All this writing though. Head on the arms on the desk eyes closed free rein. Hardly even sure any more why or how I am hanging on. Any flicker of distraction enough to divert the attention. I have full knowledge that there will be nothing here, but dogged hope drives me. Harrowing the soil of memory for experience, hallowing the soul for meaning. Oh does it come? No: drifting away...waiting for the story.

Like a woman desired in a way resonant with future knowledge of fire fed and quenched; like waiting for her. At first, all hope, belief, vibration; then burgeoning anticipation, the recurrence in the mind of her face, her body, her presence, soon. Time slips by, a numbness comes, the knowledge of absence, of solitude, grows. Finally, resignation, acceptance.

Oh, yes, waiting for women, often it has ended so: alone with the purest emotion, the most distilled sentiment, fed only by the fire of the imagination and unsullied by actuality. At other times, of course, the woman has come, and desire been quenched; yet something else, some mystery, is also extinguished, and afterwards there comes that other emptiness, that cold doubt...all is as it should be, but all is not enough. Some wish, less personally directed or motivated remains; perhaps for more cogent immolation. The solitude then is deeper, the fear--that nothing is important--greater. The tender embrace suddenly become the ghost touch of a mirage. The dream of a perfect moment, the waiting for it, is often better than its arrival; for it is then that illusions are shattered.

Yes, and there has been waiting for stories before; when my share have come to me, it has not been in a single incandescent moment, but in hours of writing where time is a physical, rather than a spiritual constraint. And afterwards? Afterwards, like the sex, when it is done, a chapter closed, it no longer seems to be of importance. Always, I am nostalgic for the moment when it was neither here nor there, when it was still only the pure germ of an idea in my head, for all the dull pain of striving, wanting, waiting it caused me. The ``work'' towards which i try to be dutiful, of which I am so jealous, is merely the copying down of that idea, stretched in the sand, before the ocean of time closes on and eradicates it.

Still we wait. So we all wait through our days for one moment of passion, knowledge, enlightenment. We recognise trivia and ritual, but are unable to relinquish them; we yearn only half-comprehendingly. From time to time, in the course of brief walks outside self-obsession, we receive signals and signs, but rarely take them to heart. Instead we wait for one moment of vision: an instant in the wake of which all instants, whichever way it goes or is or will be, will be of no importance. Perhaps, for a few of us, it will be the perfect story, the perfect orgasm, the perfect death. For most, there will probably be disappointment in the end, and anticlimax. But there is something in the waiting, the will and effort which it requires, which must be at least as valuable as the ecstasy or mindlessness which finishes it?'

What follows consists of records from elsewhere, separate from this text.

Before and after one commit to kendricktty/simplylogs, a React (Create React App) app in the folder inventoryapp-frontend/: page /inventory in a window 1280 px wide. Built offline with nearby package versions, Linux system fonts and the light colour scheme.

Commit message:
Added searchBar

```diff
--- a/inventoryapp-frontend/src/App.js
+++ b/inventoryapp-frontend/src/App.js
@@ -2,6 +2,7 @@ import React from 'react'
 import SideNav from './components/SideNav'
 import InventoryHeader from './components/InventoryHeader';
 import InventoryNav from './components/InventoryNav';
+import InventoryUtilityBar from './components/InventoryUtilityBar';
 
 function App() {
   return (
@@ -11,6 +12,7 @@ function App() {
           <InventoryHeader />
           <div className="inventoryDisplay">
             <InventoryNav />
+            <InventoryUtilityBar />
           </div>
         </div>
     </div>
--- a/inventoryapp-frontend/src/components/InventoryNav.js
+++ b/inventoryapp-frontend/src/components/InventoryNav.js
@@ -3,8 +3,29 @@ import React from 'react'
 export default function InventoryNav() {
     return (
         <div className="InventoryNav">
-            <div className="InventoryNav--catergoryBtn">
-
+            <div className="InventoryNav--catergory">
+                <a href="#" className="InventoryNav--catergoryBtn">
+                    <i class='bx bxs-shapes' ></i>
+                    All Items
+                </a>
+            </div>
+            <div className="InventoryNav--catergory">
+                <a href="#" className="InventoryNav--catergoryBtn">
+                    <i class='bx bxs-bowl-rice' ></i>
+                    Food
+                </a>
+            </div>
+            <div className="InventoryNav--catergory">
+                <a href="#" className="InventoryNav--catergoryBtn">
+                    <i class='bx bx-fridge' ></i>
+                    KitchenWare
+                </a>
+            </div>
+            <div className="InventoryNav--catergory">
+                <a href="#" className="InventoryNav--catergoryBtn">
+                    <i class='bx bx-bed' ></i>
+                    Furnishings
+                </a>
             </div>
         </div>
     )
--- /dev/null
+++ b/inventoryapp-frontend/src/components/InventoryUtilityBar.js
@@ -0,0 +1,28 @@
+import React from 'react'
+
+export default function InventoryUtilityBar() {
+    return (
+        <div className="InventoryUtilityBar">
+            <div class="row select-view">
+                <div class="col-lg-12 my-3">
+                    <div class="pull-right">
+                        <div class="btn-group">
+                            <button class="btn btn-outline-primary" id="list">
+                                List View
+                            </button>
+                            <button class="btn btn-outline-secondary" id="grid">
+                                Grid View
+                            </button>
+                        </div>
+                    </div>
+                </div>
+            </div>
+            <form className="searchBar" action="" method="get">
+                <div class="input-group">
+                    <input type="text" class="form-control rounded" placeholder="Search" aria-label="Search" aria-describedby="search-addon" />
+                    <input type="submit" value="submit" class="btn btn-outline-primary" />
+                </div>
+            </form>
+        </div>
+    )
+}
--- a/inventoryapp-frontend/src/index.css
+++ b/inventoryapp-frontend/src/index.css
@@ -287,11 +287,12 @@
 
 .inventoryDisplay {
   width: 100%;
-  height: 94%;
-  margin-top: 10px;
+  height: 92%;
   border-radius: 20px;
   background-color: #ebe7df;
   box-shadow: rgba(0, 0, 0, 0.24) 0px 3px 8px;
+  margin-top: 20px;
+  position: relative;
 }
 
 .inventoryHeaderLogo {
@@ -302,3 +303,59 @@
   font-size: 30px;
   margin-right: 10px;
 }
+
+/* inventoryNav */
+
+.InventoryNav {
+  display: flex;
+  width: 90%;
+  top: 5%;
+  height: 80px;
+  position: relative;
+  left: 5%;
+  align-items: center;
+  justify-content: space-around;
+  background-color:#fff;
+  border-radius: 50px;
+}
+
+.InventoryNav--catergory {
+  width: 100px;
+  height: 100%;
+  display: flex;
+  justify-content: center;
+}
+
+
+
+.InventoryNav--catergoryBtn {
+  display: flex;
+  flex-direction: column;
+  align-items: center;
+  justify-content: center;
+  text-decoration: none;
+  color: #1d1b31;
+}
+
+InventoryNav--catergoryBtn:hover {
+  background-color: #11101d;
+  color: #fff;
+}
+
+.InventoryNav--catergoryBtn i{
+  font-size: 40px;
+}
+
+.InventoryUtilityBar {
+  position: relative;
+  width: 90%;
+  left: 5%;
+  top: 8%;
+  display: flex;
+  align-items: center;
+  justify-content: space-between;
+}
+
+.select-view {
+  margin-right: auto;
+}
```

So there he is. He has been waiting for a story: it could have been a song, a poem, a painting. It could have been a plan--how to make himself a millionaire, or how to hijack an aircraft, or how he would blow away an airport. It could have been his suicide. Does it have to be something so dramatic, just because the thoughts are here on paper?

And now, at the end of it, has he wasted his day? He has lived it. On what terms are we to judge that?




Russian Peter Hammill / Van der Graaf Generator Page
Sergey Petrushanko hammillru@mail.ru, 1998-2017